Various tortures and violence on ethnic men and women were happening due to the absence of land rights and constitutional recognition to the tribes people as indigenous, they said.
The workshop on 'Indigenous Voices in Asia Media Showcasing Fair 2015' was organized by Asia Indigenous Peoples Pact (AIPP) at Chiang Mai, Thailand.
A large number of Indigenous people are being forced to migrate everyday as Bengali settlers grab their lands forcefully, the speakers further said.
Joan Carling, Secretary General of AIPP, said that the land problems relating to ethnic people in CHT are increasing as the government has not yet fully implemented the CHT Peace Accord.
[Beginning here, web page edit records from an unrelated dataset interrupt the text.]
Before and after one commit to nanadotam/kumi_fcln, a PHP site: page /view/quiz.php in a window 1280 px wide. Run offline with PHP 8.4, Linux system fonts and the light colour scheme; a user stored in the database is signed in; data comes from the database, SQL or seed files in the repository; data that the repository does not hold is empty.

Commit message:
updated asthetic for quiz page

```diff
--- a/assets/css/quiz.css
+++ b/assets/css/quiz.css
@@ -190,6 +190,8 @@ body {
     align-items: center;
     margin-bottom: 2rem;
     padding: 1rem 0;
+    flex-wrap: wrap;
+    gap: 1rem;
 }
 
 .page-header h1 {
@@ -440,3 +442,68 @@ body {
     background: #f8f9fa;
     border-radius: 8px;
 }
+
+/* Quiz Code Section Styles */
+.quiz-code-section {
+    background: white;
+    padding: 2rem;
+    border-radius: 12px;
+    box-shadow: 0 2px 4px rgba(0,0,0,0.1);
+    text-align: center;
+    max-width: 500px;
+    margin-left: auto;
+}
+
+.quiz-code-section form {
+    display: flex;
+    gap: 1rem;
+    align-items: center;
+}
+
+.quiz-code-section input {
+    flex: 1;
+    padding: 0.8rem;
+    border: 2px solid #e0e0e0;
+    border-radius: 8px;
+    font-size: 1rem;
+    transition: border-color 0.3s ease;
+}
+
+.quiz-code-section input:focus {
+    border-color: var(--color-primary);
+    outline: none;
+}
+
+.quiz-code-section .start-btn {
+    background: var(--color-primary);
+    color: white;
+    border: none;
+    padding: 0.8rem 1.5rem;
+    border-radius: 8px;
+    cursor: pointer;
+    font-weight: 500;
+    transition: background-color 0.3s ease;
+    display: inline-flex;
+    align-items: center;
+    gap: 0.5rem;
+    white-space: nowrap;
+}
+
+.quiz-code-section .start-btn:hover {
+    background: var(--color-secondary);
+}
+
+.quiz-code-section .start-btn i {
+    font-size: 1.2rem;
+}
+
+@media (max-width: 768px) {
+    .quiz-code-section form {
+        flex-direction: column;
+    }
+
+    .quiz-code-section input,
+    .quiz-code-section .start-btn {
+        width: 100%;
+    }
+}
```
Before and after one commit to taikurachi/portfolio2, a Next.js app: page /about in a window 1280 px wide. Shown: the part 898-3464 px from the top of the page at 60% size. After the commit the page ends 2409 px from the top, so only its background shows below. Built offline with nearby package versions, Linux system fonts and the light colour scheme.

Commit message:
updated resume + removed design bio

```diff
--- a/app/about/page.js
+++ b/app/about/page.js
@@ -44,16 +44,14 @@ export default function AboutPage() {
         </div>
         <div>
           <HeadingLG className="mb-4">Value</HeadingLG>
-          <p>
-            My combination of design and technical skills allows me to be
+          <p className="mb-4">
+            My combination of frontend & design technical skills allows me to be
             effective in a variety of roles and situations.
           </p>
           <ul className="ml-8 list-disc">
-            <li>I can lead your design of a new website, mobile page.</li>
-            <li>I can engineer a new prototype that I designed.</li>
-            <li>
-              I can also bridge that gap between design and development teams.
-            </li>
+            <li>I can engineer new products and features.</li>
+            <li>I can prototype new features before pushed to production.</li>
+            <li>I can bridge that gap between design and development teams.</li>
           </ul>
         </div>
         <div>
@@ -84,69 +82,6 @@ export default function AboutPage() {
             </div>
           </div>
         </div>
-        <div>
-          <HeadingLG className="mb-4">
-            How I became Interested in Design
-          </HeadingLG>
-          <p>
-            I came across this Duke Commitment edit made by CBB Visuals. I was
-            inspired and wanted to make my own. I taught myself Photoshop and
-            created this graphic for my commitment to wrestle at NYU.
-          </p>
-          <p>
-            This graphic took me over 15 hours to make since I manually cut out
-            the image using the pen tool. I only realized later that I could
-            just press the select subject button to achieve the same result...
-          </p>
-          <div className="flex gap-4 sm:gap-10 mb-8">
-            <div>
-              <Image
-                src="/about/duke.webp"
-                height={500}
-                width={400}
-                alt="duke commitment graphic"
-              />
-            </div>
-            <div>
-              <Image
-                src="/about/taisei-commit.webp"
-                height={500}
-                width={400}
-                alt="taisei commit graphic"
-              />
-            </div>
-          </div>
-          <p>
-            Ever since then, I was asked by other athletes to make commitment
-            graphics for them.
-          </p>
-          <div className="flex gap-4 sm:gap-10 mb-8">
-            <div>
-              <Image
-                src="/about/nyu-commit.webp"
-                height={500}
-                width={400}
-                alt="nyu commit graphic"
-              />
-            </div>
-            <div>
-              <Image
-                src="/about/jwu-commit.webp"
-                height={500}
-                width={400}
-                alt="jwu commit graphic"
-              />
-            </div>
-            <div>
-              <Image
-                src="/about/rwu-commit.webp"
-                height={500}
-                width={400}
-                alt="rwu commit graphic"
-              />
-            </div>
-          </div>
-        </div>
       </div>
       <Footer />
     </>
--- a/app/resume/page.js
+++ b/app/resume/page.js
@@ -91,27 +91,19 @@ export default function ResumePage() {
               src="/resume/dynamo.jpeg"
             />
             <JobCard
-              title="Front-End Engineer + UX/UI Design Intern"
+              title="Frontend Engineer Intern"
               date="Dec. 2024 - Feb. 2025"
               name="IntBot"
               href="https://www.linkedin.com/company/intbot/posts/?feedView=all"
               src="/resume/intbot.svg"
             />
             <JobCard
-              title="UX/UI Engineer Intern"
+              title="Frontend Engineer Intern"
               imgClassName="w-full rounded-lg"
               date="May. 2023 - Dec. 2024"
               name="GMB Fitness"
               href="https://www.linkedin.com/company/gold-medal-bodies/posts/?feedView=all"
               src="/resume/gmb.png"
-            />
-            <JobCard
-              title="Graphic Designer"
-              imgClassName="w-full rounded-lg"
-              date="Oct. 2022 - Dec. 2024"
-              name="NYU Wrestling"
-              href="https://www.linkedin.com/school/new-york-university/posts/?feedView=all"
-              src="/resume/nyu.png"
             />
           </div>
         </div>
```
"Nearly two decades since the signing of the Chittagong Hill Tracts Peace Accord, constitutionally these ethnic people are not recognized. They do not have land rights, too. So they are facing so many tortures and being forced to be migrated," she said.
She also added that over the years, different government agencies and Bangalee settlers have occupied the homesteads and agro lands of these ethnic people.
"This is simply a violation of human rights," Joan Carling said, adding that "nearly two decades since the signing of the CHT Peace Accord, the government is nowhere near ensuring the land rights of the ethnic people."
A key provision of the 1997 accord is to give back the lands taken away from the ethnic tribals by government and non-government actors. But still it is a right that exists only on paper, the speakers lamented.
In all, about one lakh indigenous families in the three hill districts -- Bandarban, Rangamati and Khagrachhari --had lost all or some of their lands. Of them, around 90,000 families were locally displaced during the 25-year long insurgency - which killed over 5,000 settlers, soldiers and law enforcers -- and nearly 10,000 are refugee families repatriated from India following the 1977 deal. But they are yet to get back their lands.
Referring to recent imposition of restriction on entry of foreigners in the CHT, Himel Chakma, Rangamati Correspondent of the Independent Television, termed this as a double standard played by the government.
In one hand they (government) are talking about making CHT a prime tourism area, but on the other hand, they deny visit by foreigners to the hill and forest region, he said.
In 2011 alone, at least 7,118 acres of land belonging to indigenous people were grabbed by Bangalee settlers in the three hill districts, according to a 2012 report of Bangladesh Legal Aid Services Trust (BLAST).